The underside of an ID.3 electric vehicle is assembled at a Volkswagen facility in Dresden, Germany, on January 29, 2021.

Matthias Rietschel | images alliance | fake images

The Volkswagen Group chief executive has dismissed the idea that his company could join forces with Tesla, telling CNBC that the German auto giant was looking to go its own way.

Speaking to “Squawk Box Europe” on Tuesday, Herbert Diess was asked whether he would rule out any future deals with Elon Musk’s electric car maker, in which VW could build its cars, or whether the Tesla and VW brands would join forces. ever.

“No, we haven’t considered (that), we’re going our own way,” he replied. “We want to get closer and then overtake.”

“We think we can, we need our own software stack, our own technology,” he added. “And also, I think Tesla, or Elon, is thinking a lot … (about) his way forward. So no, there are no conversations between me and Elon Musk regarding joining forces.”

The shift in focus to electric vehicles comes at a time when authorities around the world are seeking to increase the number of low- and zero-emission vehicles on their roads in an attempt to tackle air pollution and move away from the combustion engine. internal.

The UK, for example, has announced plans to stop selling new diesel and petrol (petrol) cars and vans from 2030. Meanwhile, the European Commission’s “Smart and Sustainable Mobility Strategy” wants to see less 30 million zero-emission cars on the roads. by 2030.

It is in this context that VW, and many other major automakers, seek to compete and eventually challenge Elon Musk’s Tesla.

On Monday, VW announced plans to establish six “gigafactories” in Europe by the end of the decade and increase charging infrastructure in Europe, North America and China.

On the battery front, the Wolfsburg-based company will also focus on developing a “new unified cell” to be launched in 2023 and used in up to 80% of the group’s electric vehicles by 2030.

In his interview with CNBC, Diess said that in the next 15 years electric cars would take the lead and software would become the main engine of the auto industry.

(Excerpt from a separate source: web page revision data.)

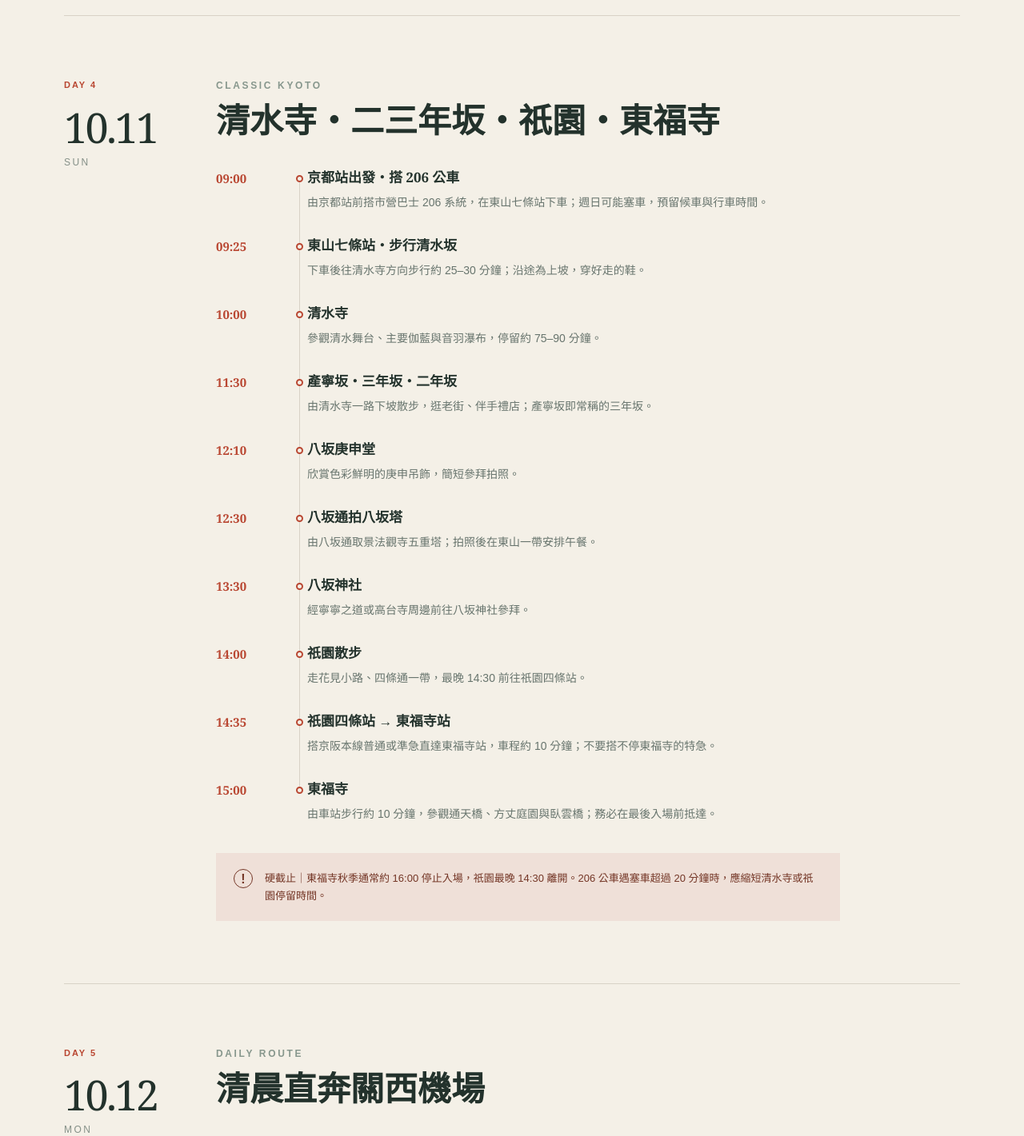
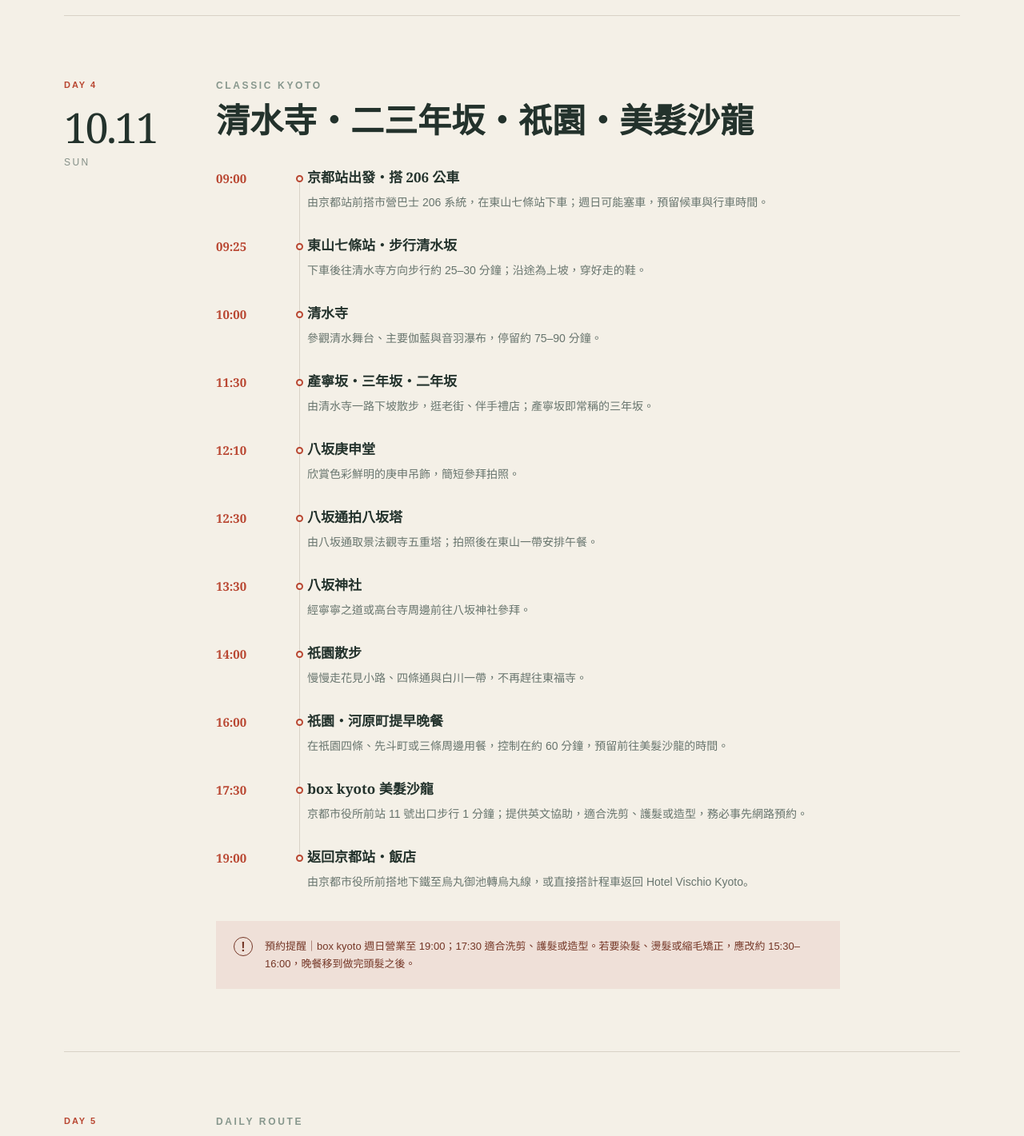
Before and after one commit to You-Sz/kyoto-2026-autumn, a Next.js app: page / in a window 1280 px wide. Shown: the part 4340-5761 px from the top of the page at 80% size. Built offline with nearby package versions, Linux system fonts and the light colour scheme.

Commit message:
Replace Tofukuji with Kyoto hair salon visit

```diff
--- a/app/page.tsx
+++ b/app/page.tsx
@@ -57,7 +57,7 @@ const days = [
     id: "day-4",
     date: "10.11",
     weekday: "SUN",
-    title: "清水寺・二三年坂・祇園・東福寺",
+    title: "清水寺・二三年坂・祇園・美髮沙龍",
     tone: "temple",
     events: [
       ["09:00", "京都站出發・搭 206 公車", "由京都站前搭市營巴士 206 系統，在東山七條站下車；週日可能塞車，預留候車與行車時間。"],
@@ -67,11 +67,12 @@ const days = [
       ["12:10", "八坂庚申堂", "欣賞色彩鮮明的庚申吊飾，簡短參拜拍照。"],
       ["12:30", "八坂通拍八坂塔", "由八坂通取景法觀寺五重塔；拍照後在東山一帶安排午餐。"],
       ["13:30", "八坂神社", "經寧寧之道或高台寺周邊前往八坂神社參拜。"],
-      ["14:00", "祇園散步", "走花見小路、四條通一帶，最晚 14:30 前往祇園四條站。"],
-      ["14:35", "祇園四條站 → 東福寺站", "搭京阪本線普通或準急直達東福寺站，車程約 10 分鐘；不要搭不停東福寺的特急。"],
-      ["15:00", "東福寺", "由車站步行約 10 分鐘，參觀通天橋、方丈庭園與臥雲橋；務必在最後入場前抵達。"],
+      ["14:00", "祇園散步", "慢慢走花見小路、四條通與白川一帶，不再趕往東福寺。"],
+      ["16:00", "祇園・河原町提早晚餐", "在祇園四條、先斗町或三條周邊用餐，控制在約 60 分鐘，預留前往美髮沙龍的時間。"],
+      ["17:30", "box kyoto 美髮沙龍", "京都市役所前站 11 號出口步行 1 分鐘；提供英文協助，適合洗剪、護髮或造型，務必事先網路預約。"],
+      ["19:00", "返回京都站・飯店", "由京都市役所前搭地下鐵至烏丸御池轉烏丸線，或直接搭計程車返回 Hotel Vischio Kyoto。"],
     ],
-    alert: "硬截止｜東福寺秋季通常約 16:00 停止入場，祇園最晚 14:30 離開。206 公車遇塞車超過 20 分鐘時，應縮短清水寺或祇園停留時間。",
+    alert: "預約提醒｜box kyoto 週日營業至 19:00；17:30 適合洗剪、護髮或造型。若要染髮、燙髮或縮毛矯正，應改約 15:30–16:00，晚餐移到做完頭髮之後。",
   },
   {
     id: "day-5",
@@ -99,6 +100,7 @@ const links = [
   ["北野屋", "https://www.hotel-kitanoya.jp/lg_en/"],
   ["INE CAFE", "https://www.ine-kankou.jp/taste/ine-cafe"],
   ["HARUKA", "https://www.kansai-airport.or.jp/en/access/from-airport/train"],
+  ["box kyoto 美髮沙龍", "https://boxkyoto.com/en/"],
 ];
 
 export default function Home() {
```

He also predicted that the cars would become autonomous within the same time frame.

“Managing this change is probably the most important task we face,” he explained. “And we think we are on our way, we are making good progress.”

On the gap between what Tesla and European automakers are doing, and whether it can be bridged, Diess was optimistic as well.

“I think so, because you know, the race is open, this is not the industry that you can conquer in a few years, this is not technology,” he said.

“So you need life cycles, you need product, you need plant capabilities, you need market, you need to earn customer trust,” he added.

“So this is a long term and yes, there are some startups that we are watching closely and Tesla is surely … leading the way in some respects. But we are not that far behind and we are gaining momentum.”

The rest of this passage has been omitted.